| Data shown |

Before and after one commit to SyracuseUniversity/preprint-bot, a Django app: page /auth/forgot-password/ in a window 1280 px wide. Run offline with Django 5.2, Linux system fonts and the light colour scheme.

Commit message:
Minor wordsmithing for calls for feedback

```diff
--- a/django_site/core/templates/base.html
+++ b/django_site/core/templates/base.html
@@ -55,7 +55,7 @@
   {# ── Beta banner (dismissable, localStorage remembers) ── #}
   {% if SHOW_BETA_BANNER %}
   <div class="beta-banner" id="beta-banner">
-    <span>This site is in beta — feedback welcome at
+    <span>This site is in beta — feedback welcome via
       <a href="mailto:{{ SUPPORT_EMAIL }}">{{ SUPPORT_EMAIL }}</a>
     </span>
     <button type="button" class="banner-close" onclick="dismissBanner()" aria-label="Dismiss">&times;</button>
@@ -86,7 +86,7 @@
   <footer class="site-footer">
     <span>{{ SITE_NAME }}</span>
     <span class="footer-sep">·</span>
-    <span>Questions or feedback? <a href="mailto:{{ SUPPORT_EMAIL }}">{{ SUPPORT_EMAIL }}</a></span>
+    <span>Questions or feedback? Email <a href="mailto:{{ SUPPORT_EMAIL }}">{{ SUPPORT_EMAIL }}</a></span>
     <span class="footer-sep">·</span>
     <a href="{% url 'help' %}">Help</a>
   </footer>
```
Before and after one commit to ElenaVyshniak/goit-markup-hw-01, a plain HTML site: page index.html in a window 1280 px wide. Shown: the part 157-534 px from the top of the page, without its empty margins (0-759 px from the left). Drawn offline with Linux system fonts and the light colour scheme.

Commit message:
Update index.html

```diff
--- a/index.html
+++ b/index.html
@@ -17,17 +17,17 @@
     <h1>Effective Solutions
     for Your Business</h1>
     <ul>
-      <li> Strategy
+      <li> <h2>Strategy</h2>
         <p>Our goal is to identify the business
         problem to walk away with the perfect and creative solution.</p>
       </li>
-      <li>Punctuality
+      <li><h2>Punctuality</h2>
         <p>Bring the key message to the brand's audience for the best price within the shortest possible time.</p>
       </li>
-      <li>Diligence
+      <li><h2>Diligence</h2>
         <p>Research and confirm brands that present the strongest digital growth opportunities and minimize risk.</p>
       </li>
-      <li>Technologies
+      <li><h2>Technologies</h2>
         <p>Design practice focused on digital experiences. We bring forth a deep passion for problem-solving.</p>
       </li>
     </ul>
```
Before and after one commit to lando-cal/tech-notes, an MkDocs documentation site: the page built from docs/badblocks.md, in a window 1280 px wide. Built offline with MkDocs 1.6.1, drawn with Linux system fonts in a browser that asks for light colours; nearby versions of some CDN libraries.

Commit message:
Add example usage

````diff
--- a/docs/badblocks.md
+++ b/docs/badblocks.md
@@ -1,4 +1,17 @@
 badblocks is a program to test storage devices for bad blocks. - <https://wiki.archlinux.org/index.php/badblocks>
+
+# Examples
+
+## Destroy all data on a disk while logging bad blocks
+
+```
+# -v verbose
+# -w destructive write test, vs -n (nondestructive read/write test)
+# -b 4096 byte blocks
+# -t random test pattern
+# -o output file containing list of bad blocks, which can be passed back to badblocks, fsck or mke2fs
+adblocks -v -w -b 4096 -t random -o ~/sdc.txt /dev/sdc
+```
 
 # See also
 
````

| Your goal |
All records above are to be printed exactly, with nothing omitted.

| Task result |
Before and after one commit to SyracuseUniversity/preprint-bot, a Django app: page /auth/forgot-password/ in a window 1280 px wide. Run offline with Django 5.2, Linux system fonts and the light colour scheme.

Commit message:
Minor wordsmithing for calls for feedback

```diff
--- a/django_site/core/templates/base.html
+++ b/django_site/core/templates/base.html
@@ -55,7 +55,7 @@
   {# ── Beta banner (dismissable, localStorage remembers) ── #}
   {% if SHOW_BETA_BANNER %}
   <div class="beta-banner" id="beta-banner">
-    <span>This site is in beta — feedback welcome at
+    <span>This site is in beta — feedback welcome via
       <a href="mailto:{{ SUPPORT_EMAIL }}">{{ SUPPORT_EMAIL }}</a>
     </span>
     <button type="button" class="banner-close" onclick="dismissBanner()" aria-label="Dismiss">&times;</button>
@@ -86,7 +86,7 @@
   <footer class="site-footer">
     <span>{{ SITE_NAME }}</span>
     <span class="footer-sep">·</span>
-    <span>Questions or feedback? <a href="mailto:{{ SUPPORT_EMAIL }}">{{ SUPPORT_EMAIL }}</a></span>
+    <span>Questions or feedback? Email <a href="mailto:{{ SUPPORT_EMAIL }}">{{ SUPPORT_EMAIL }}</a></span>
     <span class="footer-sep">·</span>
     <a href="{% url 'help' %}">Help</a>
   </footer>
```
Before and after one commit to ElenaVyshniak/goit-markup-hw-01, a plain HTML site: page index.html in a window 1280 px wide. Shown: the part 157-534 px from the top of the page, without its empty margins (0-759 px from the left). Drawn offline with Linux system fonts and the light colour scheme.

Commit message:
Update index.html

```diff
--- a/index.html
+++ b/index.html
@@ -17,17 +17,17 @@
     <h1>Effective Solutions
     for Your Business</h1>
     <ul>
-      <li> Strategy
+      <li> <h2>Strategy</h2>
         <p>Our goal is to identify the business
         problem to walk away with the perfect and creative solution.</p>
       </li>
-      <li>Punctuality
+      <li><h2>Punctuality</h2>
         <p>Bring the key message to the brand's audience for the best price within the shortest possible time.</p>
       </li>
-      <li>Diligence
+      <li><h2>Diligence</h2>
         <p>Research and confirm brands that present the strongest digital growth opportunities and minimize risk.</p>
       </li>
-      <li>Technologies
+      <li><h2>Technologies</h2>
         <p>Design practice focused on digital experiences. We bring forth a deep passion for problem-solving.</p>
       </li>
     </ul>
```
Before and after one commit to lando-cal/tech-notes, an MkDocs documentation site: the page built from docs/badblocks.md, in a window 1280 px wide. Built offline with MkDocs 1.6.1, drawn with Linux system fonts in a browser that asks for light colours; nearby versions of some CDN libraries.

Commit message:
Add example usage

````diff
--- a/docs/badblocks.md
+++ b/docs/badblocks.md
@@ -1,4 +1,17 @@
 badblocks is a program to test storage devices for bad blocks. - <https://wiki.archlinux.org/index.php/badblocks>
+
+# Examples
+
+## Destroy all data on a disk while logging bad blocks
+
+```
+# -v verbose
+# -w destructive write test, vs -n (nondestructive read/write test)
+# -b 4096 byte blocks
+# -t random test pattern
+# -o output file containing list of bad blocks, which can be passed back to badblocks, fsck or mke2fs
+adblocks -v -w -b 4096 -t random -o ~/sdc.txt /dev/sdc
+```
 
 # See also
 
````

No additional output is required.